The demand for cloud skills in the UK continues to rise

Industry figures show that cyber security jobs increasingly require certification, while demand for development skills has risen to help manage cloud apps

Only one night to go

There are undoubtedly more wishes on the nation’s CIOs’ wish lists this Christmas. However, as we move into 2019, talent, thinking time and a new approach to budgeting will help the CIO not only become a strategic advisor to the board, but also drive innovation and efficiency across all areas of the business.

It is an exciting time to be a CIO, and there is a great deal of potential to shape innovation, not just in technology, but in developing new business models, helping place all-important customer experience at the heart of an organisation’s operations, and guiding every department across the enterprise to succeed. It is, therefore, incumbent on the CIO to ask what the team is trying to do and feed it back into the strategy accordingly, and this can only be achieved successfully with a degree of breathing space.

If the CIO only focuses on the technology, without considering the culture, they will limit the business’ ability to transform.

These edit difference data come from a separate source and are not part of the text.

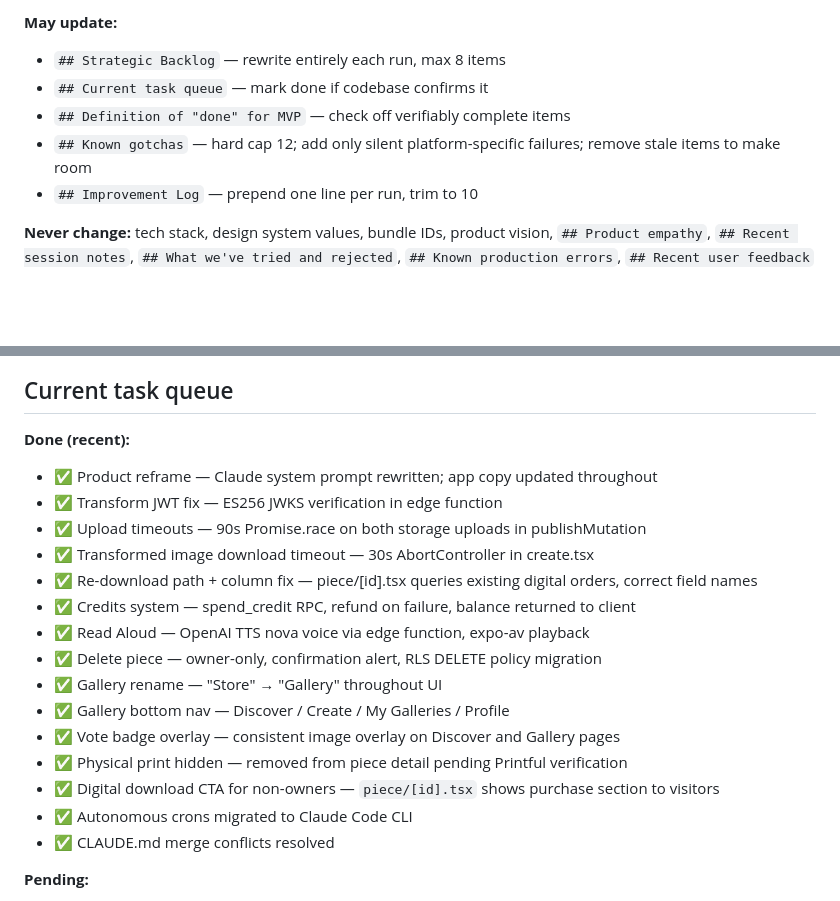
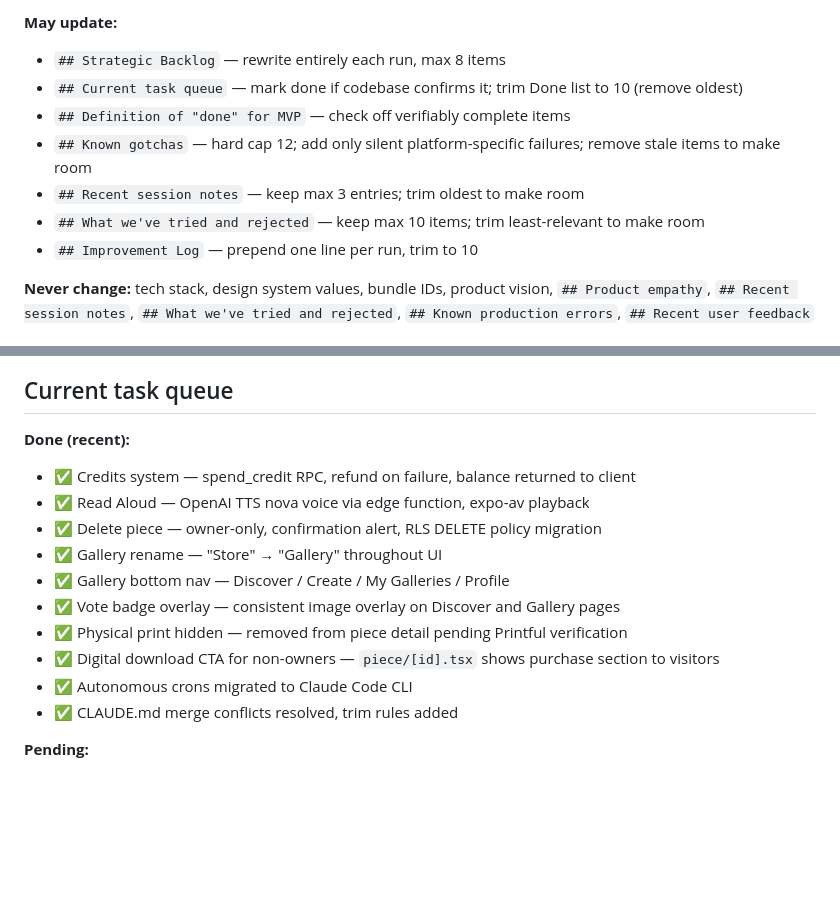
Before and after one commit to tyroneschiff/artmart, a Markdown page: CLAUDE.md, 2 parts joined by grey strips. Drawn GitHub-style; blank space fills up the shorter version.

Commit message:
chore: add CLAUDE.md trim rules and trim done list to 10

```diff
--- a/CLAUDE.md
+++ b/CLAUDE.md
@@ -265,9 +265,11 @@ The most dangerous bugs look like success but do nothing:
 
 **May update:**
 - `## Strategic Backlog` — rewrite entirely each run, max 8 items
-- `## Current task queue` — mark done if codebase confirms it
+- `## Current task queue` — mark done if codebase confirms it; trim Done list to 10 (remove oldest)
 - `## Definition of "done" for MVP` — check off verifiably complete items
 - `## Known gotchas` — hard cap 12; add only silent platform-specific failures; remove stale items to make room
+- `## Recent session notes` — keep max 3 entries; trim oldest to make room
+- `## What we've tried and rejected` — keep max 10 items; trim least-relevant to make room
 - `## Improvement Log` — prepend one line per run, trim to 10
 
 **Never change:** tech stack, design system values, bundle IDs, product vision, `## Product empathy`, `## Recent session notes`, `## What we've tried and rejected`, `## Known production errors`, `## Recent user feedback`
@@ -345,11 +347,6 @@ The most dangerous bugs look like success but do nothing:
 ## Current task queue
 
 **Done (recent):**
-- ✅ Product reframe — Claude system prompt rewritten; app copy updated throughout
-- ✅ Transform JWT fix — ES256 JWKS verification in edge function
-- ✅ Upload timeouts — 90s Promise.race on both storage uploads in publishMutation
-- ✅ Transformed image download timeout — 30s AbortController in create.tsx
-- ✅ Re-download path + column fix — piece/[id].tsx queries existing digital orders, correct field names
 - ✅ Credits system — spend_credit RPC, refund on failure, balance returned to client
 - ✅ Read Aloud — OpenAI TTS nova voice via edge function, expo-av playback
 - ✅ Delete piece — owner-only, confirmation alert, RLS DELETE policy migration
@@ -359,7 +356,7 @@ The most dangerous bugs look like success but do nothing:
 - ✅ Physical print hidden — removed from piece detail pending Printful verification
 - ✅ Digital download CTA for non-owners — `piece/[id].tsx` shows purchase section to visitors
 - ✅ Autonomous crons migrated to Claude Code CLI
-- ✅ CLAUDE.md merge conflicts resolved
+- ✅ CLAUDE.md merge conflicts resolved, trim rules added
 
 **Pending:**
 - [ ] Discover vote → login redirect to piece (backlog item 1)
```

Both the CIO and the team need to strive for cultural change and have the skillset to do so.

Finally, as the IT department is considered more seriously as a business and mission-critical aspect of the organisation, it is imperative that its method of budgeting is handled equally. Budgeting can often be a nuisance for CIOs, but a Zero-based approach can alleviate this pain and provide a more strategic way of thinking.

Written by Simon Ratcliffe, Principal Consultant, Ensono

Avatar photo

Andrew Ross

As a reporter with Information Age, Andrew Ross writes articles for technology leaders; helping them manage business critical issues both for today and in the future

Related Topics